Introducing webhook workflows
In the past few weeks, I’ve had the chance to work on what is potentially the proudest feature I’ve ever contributed to on a product.
Let’s step back a bit.
Octohook is a web application we’ve built to bring visibility to your webhooks. Concretely, we give you a webhook URL that you can use to receive webhooks and then you tell us where you want us to redirect them — typically back to your application.
Why? Because now you have a dedicated place to browse, search and debug any webhook that reached your application.

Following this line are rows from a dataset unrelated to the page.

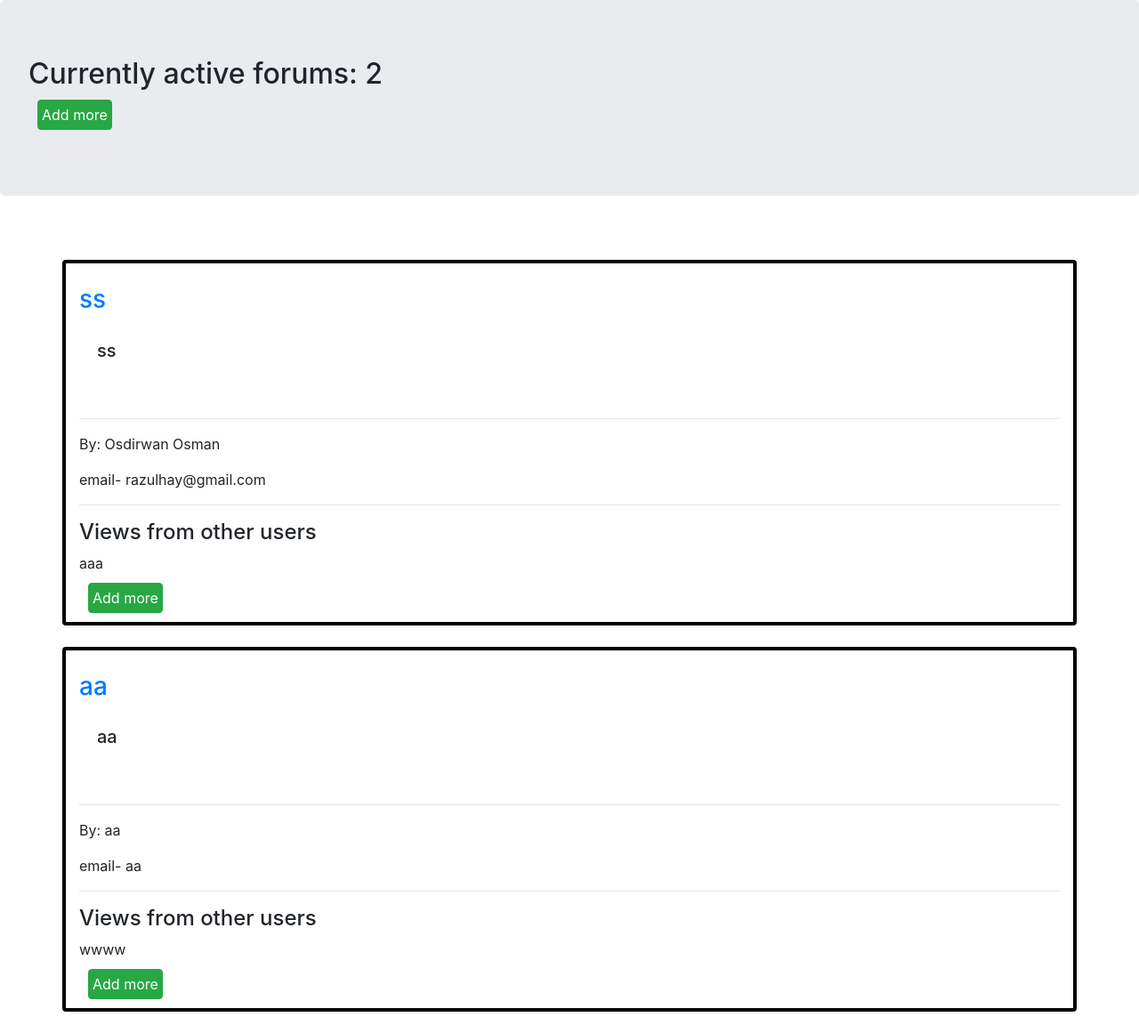
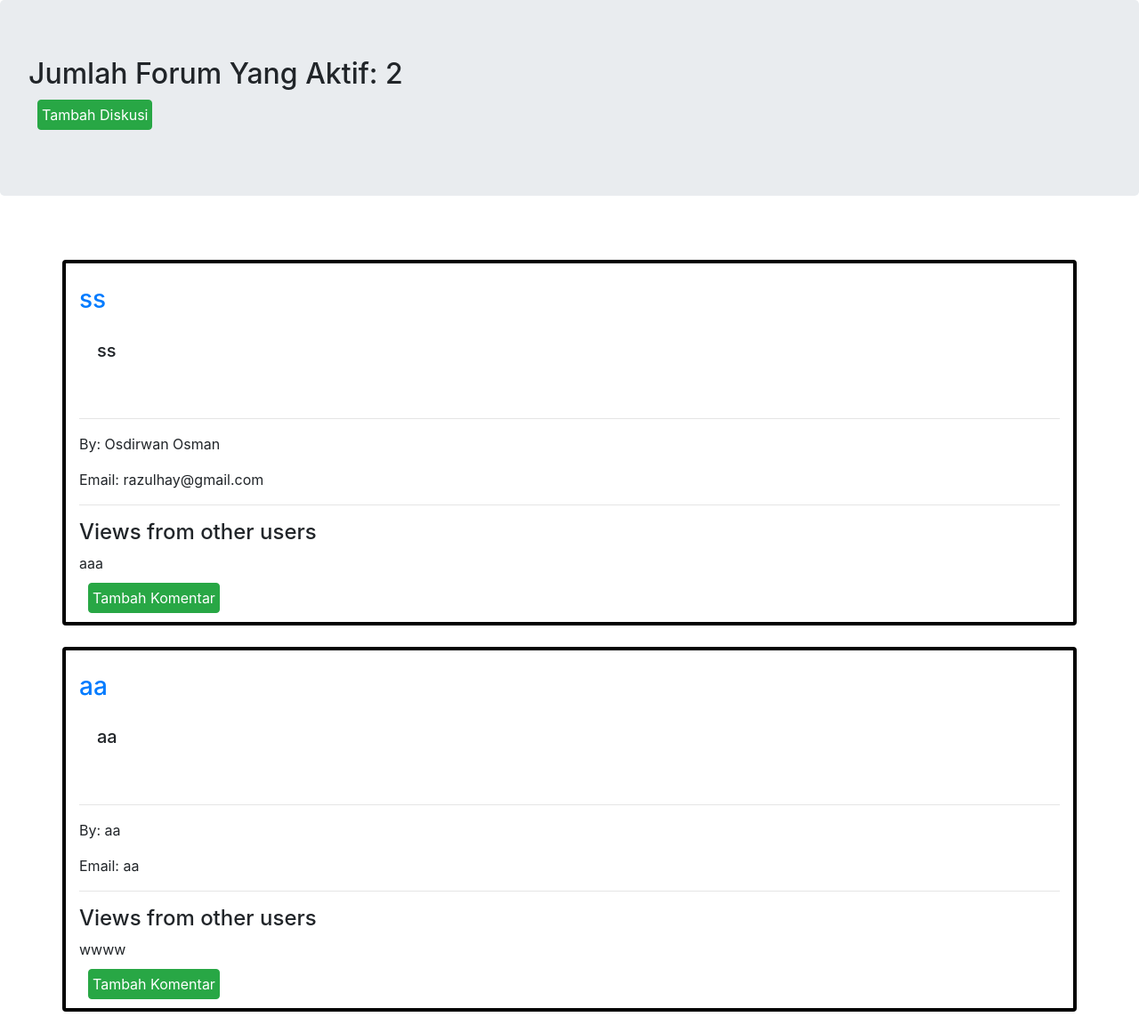
Before and after one commit to muhammadravi251001/mini-socmed, a Django app: page / in a window 1280 px wide. Shown: the whole page at 89% size. Run offline with Django 3.2, Linux system fonts and the light colour scheme; data comes from the database, SQL or seed files in the repository; some libraries are stand-ins or nearby versions.

Commit message:
editing few things

```diff
--- a/templates/home.html
+++ b/templates/home.html
@@ -4,7 +4,7 @@
 <head>
     <meta charset="UTF-8">
     <meta name="viewport" content="width=device-width, initial-scale=1.0">
-    <title>DataFlair discussion forum</title>
+    <title>Forum Diskusi</title>
     <link rel="stylesheet" href="https://stackpath.bootstrapcdn.com/bootstrap/4.5.0/css/bootstrap.min.css" integrity="sha384-9aIt2nRpC12Uk9gS9baDl411NQApFmC26EwAOH8WgZl5MYYxFfc+NcPb1dKGj7Sk" crossorigin="anonymous"0>
     <style>
         .box{
@@ -15,10 +15,10 @@
 </head>
 <body>
         <h2 class="jumbotron">
-            Currently active forums: {{count}}
+            Jumlah Forum Yang Aktif: {{count}}
             <form method="POST" action="{% url 'addInForum' %}">
                 {% csrf_token %}
-            <button class="btn btn-success" style="width:fit-content; padding: 4px; margin:10px;">Add more</button>
+            <button class="btn btn-success" style="width:fit-content; padding: 4px; margin:10px;">Tambah Diskusi</button>
             </form>
         </h2>
             <div class="card-columns" style="padding: 10px; margin: 20px;"></div>
@@ -35,7 +35,7 @@
                             </h5>
                             <hr>
                             <p> By: {{forum.name}}</p>
-                            email- {{forum.email}}
+                            Email: {{forum.email}}
                             <hr>
                             <h4>Views from other users</h4>
                             {%for discuss in discussions%}
@@ -48,7 +48,7 @@
                             {%endfor%}
                             <form method="POST" action="{% url 'addInDiscussion' %}">
                                 {% csrf_token %}
-                            <button class="btn btn-success" style="width:fit-content; padding: 4px; margin:10px;">Add more</button>
+                            <button class="btn btn-success" style="width:fit-content; padding: 4px; margin:10px;">Tambah Komentar</button>
                             </form>
                         </div>
                 </div>
```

You may even explore what webhooks your providers send before forwarding them to your application so you don’t have to build your integrations in the dark.
Until now you could only forward the exact same webhook received.
Now, with workflows, you can customise just about everything in an intuitive and playful way. That means you can now:
- Parse the webhook data into a direct API endpoint of your application.
- Connect two applications together similar to how you would in Zapier but with much more flexibility.
- Ensure a webhook is forwarded if and only if the incoming data is valid by your own standards.
- Customise how webhooks are displayed in Octohook to improve search-ability.
Now, I could talk about this feature for hours so I’m going to stop the article here and show you a quick demo explaining how you can connect two APIs together using Octohook’s workflows.
More concretely, I register a Sentry webhook and make it create a new GitHub issue every time a new error is discovered.
Alrighty, I hope you enjoyed it and please don’t hesitate to give lots of feedback because we want this feature to keep becoming better and better.
And let’s not forget, it’s freaking free so you’ve got no excuses not to build something awesome!